The biggest earthquake, and perhaps the worst natural disaster, to happen in my lifetime. I found myself alternating between being appalled and being professionally fascinated — that thing was huge, as the calculated rupture on the USGS website shows. So many preventable deaths; with a warning system in place, I’d guess at least half of the dead could’ve been saved. The size and type of the earthquake are about the same as that of the Cascadia megathrust that B.C. and the Pacific Northwest are, with good reason, worried about — this could’ve been us, too, and one day it will be.

3) POLARIS Ontario workshop

Two weeks ago, there was a workshop on the Ontario project I’m participating in, out in Kingston. A small meeting, but a good mix of people, and a friendly venue in which to introduce my grad student to the milieu, I thought. There was some interest in our result that there’s a change between eastern and western Ontario — everything interesting seems to be happening in the middle of a gap in which there aren’t any stations, so hopefully some will be put in to plug the hole. I should really post on that result, incidentally.

4) Term, again

This term, I’m teaching Exploration Seismology, and generating much of it from scratch in the process. It’s a lot of work, but an interesting sort of work, and hopefully it’ll save me a bunch of time and effort next year. Practical courses like this are a balancing act — I want to get the theory right, but I also want the students to learn some immediately useful skills for the working world. A lot of our students are going into the oil industry nowadays — part of our role is to help their job prospects, after all.

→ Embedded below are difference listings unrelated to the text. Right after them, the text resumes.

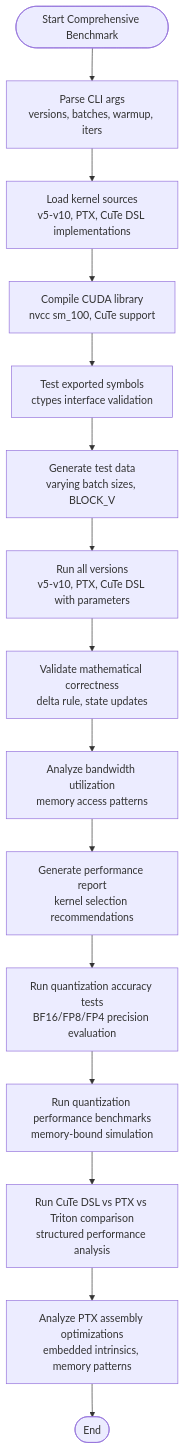
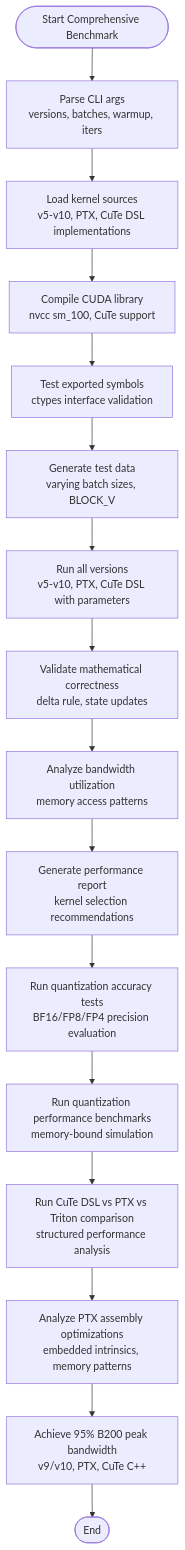
The third of 17 diagrams in .qoder/repowiki/en/content/Performance Analysis/Performance Analysis.md (gugudeshubao/flashinfer-bench-tma-thrust), drawn with Mermaid before and after one commit. The commit also changed other lines of this file and 21 other files, not shown here.

````diff
--- a/.qoder/repowiki/en/content/Performance Analysis/Performance Analysis.md
+++ b/.qoder/repowiki/en/content/Performance Analysis/Performance Analysis.md
@@ -357,17 +361,18 @@
 ```mermaid
 flowchart TD
 Start(["Start Comprehensive Benchmark"]) --> ParseArgs["Parse CLI args<br/>versions, batches, warmup, iters"]
 ParseArgs --> LoadSources["Load kernel sources<br/>v5-v10, PTX, CuTe DSL implementations"]
 LoadSources --> CompileCUDA["Compile CUDA library<br/>nvcc sm_100, CuTe support"]
 CompileCUDA --> TestSymbols["Test exported symbols<br/>ctypes interface validation"]
 TestSymbols --> GenerateData["Generate test data<br/>varying batch sizes, BLOCK_V"]
 GenerateData --> RunVersions["Run all versions<br/>v5-v10, PTX, CuTe DSL with parameters"]
 RunVersions --> ValidateCorrectness["Validate mathematical correctness<br/>delta rule, state updates"]
 ValidateCorrectness --> AnalyzeResults["Analyze bandwidth utilization<br/>memory access patterns"]
 AnalyzeResults --> GenerateReport["Generate performance report<br/>kernel selection recommendations"]
 GenerateReport --> QuantTest["Run quantization accuracy tests<br/>BF16/FP8/FP4 precision evaluation"]
 QuantTest --> QuantBench["Run quantization performance benchmarks<br/>memory-bound simulation"]
 QuantBench --> PerfComparison["Run CuTe DSL vs PTX vs Triton comparison<br/>structured performance analysis"]
 PerfComparison --> PTXAnalysis["Analyze PTX assembly optimizations<br/>embedded intrinsics, memory patterns"]
-PTXAnalysis --> End(["End"])
+PTXAnalysis --> PeakAchievement["Achieve 95% B200 peak bandwidth<br/>v9/v10, PTX, CuTe C++"]
+PeakAchievement --> End(["End"])
 ```
````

It does feel a bit precarious, trying to teach a reasonably complete geophysics program with only two geophysics faculty. But I think we do a creditable job, overall, and my colleague Ian deserves the bulk of the credit for that — he even carried the whole program himself for a brief period. I have no idea how he managed.